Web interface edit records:

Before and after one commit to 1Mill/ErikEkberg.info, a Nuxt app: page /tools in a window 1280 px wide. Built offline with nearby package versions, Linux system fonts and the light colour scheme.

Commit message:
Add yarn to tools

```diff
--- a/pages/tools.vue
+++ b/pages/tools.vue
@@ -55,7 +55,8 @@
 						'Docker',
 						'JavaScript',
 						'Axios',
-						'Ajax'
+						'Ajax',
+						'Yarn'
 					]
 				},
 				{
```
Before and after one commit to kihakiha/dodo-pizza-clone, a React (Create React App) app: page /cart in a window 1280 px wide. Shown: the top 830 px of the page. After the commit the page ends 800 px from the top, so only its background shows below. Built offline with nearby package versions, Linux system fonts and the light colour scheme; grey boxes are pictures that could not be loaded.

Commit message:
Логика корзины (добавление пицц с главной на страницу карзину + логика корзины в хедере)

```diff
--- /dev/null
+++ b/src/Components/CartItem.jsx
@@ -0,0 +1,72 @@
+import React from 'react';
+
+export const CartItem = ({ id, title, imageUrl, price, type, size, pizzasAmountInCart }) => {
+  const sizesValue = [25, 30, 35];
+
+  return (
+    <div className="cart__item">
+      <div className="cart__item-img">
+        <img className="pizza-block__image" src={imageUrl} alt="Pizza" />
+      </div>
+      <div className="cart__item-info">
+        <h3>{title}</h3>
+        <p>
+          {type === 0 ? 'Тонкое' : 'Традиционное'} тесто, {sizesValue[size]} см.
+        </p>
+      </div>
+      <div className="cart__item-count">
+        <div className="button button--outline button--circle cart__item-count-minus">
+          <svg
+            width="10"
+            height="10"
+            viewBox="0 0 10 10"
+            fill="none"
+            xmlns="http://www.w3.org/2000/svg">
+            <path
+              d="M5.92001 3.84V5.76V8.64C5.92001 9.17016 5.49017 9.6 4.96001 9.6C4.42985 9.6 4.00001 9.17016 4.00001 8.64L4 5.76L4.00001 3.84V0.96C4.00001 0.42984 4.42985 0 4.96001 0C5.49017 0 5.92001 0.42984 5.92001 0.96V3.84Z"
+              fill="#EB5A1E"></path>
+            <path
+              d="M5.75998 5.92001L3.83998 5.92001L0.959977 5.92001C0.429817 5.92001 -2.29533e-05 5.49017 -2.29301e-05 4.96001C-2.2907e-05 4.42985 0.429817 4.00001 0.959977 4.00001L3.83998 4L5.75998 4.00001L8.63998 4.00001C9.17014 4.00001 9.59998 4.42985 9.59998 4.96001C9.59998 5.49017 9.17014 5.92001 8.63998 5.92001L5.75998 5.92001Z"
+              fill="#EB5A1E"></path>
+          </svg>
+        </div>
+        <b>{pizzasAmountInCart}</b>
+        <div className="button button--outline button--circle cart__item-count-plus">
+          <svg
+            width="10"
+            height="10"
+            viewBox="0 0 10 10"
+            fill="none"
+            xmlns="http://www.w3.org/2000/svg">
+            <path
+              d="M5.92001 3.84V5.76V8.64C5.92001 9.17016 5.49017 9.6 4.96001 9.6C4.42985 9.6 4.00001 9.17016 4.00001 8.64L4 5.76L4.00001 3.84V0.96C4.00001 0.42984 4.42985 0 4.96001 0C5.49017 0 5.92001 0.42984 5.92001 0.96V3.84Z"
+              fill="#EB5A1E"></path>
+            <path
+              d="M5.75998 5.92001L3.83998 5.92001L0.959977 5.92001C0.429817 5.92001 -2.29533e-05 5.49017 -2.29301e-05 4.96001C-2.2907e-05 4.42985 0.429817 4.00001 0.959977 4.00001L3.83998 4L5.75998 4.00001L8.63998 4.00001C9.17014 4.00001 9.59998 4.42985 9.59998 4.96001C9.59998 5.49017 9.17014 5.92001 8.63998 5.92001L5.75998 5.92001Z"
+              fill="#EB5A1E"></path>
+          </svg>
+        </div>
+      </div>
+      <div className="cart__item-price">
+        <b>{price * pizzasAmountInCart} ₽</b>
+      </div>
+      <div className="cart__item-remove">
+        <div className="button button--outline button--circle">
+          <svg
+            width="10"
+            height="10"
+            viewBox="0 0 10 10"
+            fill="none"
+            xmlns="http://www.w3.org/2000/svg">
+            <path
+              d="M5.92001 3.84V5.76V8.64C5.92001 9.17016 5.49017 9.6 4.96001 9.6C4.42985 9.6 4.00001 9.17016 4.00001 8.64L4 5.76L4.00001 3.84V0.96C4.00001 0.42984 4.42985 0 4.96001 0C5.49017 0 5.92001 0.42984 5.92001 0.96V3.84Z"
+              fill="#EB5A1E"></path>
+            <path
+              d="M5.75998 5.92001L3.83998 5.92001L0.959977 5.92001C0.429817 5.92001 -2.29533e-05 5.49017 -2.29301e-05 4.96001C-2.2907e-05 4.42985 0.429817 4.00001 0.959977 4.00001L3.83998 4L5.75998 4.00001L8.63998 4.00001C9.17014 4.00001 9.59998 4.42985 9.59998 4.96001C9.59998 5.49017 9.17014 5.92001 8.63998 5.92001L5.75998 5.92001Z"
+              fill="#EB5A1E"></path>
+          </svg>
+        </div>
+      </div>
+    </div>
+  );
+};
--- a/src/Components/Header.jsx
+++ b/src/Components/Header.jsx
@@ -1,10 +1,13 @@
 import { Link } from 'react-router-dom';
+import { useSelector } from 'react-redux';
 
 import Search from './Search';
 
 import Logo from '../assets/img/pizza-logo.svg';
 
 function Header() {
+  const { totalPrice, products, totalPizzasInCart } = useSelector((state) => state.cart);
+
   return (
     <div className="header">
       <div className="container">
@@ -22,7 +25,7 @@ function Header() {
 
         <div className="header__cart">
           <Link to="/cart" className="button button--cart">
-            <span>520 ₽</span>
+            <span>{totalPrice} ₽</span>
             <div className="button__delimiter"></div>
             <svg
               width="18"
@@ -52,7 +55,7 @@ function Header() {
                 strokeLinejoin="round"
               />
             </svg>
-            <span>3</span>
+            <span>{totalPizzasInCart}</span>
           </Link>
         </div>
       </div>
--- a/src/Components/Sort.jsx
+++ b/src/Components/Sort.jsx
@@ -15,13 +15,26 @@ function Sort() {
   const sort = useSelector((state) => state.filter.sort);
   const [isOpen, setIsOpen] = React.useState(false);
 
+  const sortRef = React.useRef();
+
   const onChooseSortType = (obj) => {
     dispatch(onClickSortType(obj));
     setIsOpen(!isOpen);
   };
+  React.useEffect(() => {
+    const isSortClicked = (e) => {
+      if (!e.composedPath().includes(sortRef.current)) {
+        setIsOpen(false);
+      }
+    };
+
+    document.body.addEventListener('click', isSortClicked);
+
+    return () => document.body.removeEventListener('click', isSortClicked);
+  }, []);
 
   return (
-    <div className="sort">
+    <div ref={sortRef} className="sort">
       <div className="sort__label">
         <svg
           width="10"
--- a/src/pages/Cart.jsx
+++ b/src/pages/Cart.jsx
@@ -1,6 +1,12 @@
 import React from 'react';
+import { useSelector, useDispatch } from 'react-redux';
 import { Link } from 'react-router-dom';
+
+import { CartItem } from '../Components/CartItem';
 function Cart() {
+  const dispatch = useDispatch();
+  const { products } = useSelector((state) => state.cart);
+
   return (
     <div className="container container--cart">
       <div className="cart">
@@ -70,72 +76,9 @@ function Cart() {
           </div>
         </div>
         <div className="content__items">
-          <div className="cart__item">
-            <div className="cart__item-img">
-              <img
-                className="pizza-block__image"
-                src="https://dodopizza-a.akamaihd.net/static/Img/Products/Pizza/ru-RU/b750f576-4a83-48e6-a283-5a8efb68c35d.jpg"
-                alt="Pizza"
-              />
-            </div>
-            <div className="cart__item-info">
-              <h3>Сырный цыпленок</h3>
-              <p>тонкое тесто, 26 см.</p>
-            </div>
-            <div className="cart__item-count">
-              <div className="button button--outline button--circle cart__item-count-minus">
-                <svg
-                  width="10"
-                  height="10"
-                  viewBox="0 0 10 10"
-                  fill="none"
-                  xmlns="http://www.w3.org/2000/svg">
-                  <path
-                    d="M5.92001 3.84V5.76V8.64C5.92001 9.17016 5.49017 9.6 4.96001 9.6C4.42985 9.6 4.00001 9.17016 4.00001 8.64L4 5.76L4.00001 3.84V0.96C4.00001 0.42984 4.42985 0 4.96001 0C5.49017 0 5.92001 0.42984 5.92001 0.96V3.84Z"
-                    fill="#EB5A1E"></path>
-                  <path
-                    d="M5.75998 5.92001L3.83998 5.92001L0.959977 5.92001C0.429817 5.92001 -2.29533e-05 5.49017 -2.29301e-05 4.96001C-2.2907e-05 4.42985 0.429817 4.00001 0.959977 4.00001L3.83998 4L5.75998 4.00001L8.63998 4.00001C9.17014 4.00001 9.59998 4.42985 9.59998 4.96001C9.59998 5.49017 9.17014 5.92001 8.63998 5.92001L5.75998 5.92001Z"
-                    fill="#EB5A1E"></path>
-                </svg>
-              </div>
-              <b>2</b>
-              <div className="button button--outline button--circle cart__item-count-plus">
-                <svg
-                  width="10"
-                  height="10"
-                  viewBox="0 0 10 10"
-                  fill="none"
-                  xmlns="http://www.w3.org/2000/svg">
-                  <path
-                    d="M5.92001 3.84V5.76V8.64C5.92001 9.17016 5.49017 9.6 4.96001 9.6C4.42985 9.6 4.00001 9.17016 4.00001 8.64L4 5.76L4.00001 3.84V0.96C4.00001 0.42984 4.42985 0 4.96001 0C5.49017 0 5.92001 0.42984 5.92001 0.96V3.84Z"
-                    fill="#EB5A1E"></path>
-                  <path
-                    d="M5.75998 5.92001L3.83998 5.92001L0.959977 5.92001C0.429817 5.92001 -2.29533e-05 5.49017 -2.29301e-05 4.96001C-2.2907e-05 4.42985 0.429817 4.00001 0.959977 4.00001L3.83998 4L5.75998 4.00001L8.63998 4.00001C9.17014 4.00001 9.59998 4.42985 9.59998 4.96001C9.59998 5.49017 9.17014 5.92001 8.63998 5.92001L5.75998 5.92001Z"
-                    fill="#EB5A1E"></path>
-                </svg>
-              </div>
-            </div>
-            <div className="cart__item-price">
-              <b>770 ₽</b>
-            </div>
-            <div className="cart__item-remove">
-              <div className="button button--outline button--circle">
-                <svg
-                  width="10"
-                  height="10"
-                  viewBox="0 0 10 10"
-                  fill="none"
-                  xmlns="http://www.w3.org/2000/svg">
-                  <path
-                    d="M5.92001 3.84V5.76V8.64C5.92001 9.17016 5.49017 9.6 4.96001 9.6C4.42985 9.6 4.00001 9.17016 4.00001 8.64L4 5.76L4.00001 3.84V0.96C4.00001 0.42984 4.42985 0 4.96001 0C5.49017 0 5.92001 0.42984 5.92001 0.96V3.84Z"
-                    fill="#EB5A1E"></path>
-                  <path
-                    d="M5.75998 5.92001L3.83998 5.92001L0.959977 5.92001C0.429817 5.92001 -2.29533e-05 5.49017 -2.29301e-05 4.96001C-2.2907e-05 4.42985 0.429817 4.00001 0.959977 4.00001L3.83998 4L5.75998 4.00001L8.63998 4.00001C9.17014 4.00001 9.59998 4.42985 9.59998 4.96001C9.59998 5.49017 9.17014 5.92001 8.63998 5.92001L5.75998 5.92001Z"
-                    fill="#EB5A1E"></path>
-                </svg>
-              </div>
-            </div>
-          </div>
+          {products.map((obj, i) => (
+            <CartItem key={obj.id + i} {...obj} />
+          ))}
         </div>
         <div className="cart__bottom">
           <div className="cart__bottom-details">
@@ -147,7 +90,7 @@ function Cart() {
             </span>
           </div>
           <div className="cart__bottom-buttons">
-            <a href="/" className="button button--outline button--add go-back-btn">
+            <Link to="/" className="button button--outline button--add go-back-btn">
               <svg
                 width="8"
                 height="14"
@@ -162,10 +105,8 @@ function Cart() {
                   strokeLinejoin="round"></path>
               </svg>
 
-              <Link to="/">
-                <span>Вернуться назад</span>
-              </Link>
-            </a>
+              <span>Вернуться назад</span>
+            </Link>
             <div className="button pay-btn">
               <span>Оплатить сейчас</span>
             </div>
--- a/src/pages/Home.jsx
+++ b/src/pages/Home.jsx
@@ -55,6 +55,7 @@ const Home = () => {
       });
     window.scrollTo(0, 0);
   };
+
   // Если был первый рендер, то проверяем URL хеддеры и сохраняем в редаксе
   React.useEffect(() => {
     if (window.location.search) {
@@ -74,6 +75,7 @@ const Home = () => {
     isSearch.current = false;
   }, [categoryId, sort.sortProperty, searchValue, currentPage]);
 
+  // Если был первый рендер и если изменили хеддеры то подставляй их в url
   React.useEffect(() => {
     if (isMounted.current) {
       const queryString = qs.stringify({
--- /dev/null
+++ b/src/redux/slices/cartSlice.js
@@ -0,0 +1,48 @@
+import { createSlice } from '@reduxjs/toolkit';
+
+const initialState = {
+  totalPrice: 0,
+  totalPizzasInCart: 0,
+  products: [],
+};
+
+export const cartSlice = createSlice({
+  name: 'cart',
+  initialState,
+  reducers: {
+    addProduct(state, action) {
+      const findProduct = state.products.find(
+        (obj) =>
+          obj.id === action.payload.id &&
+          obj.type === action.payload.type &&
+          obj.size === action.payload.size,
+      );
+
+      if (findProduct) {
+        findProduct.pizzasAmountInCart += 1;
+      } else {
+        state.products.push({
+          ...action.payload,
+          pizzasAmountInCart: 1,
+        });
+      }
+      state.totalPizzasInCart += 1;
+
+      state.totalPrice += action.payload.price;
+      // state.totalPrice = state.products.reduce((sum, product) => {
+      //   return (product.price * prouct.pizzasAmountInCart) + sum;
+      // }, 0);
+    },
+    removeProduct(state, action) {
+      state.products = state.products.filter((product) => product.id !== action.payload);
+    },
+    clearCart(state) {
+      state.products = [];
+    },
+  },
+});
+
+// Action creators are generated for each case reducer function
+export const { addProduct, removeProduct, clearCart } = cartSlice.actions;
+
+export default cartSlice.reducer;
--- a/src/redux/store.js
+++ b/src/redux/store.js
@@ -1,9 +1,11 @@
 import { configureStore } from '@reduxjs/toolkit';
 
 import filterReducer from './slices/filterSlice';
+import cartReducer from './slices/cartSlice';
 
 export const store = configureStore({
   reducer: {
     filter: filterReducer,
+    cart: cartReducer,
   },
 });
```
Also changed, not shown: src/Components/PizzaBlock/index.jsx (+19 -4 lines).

YOUR GOAL: Pull out each line of the records holding the string "Home".

SOLUTION TO THIS EXERCISE:
--- a/src/pages/Home.jsx
+++ b/src/pages/Home.jsx
@@ -55,6 +55,7 @@ const Home = () => {
@@ -74,6 +75,7 @@ const Home = () => {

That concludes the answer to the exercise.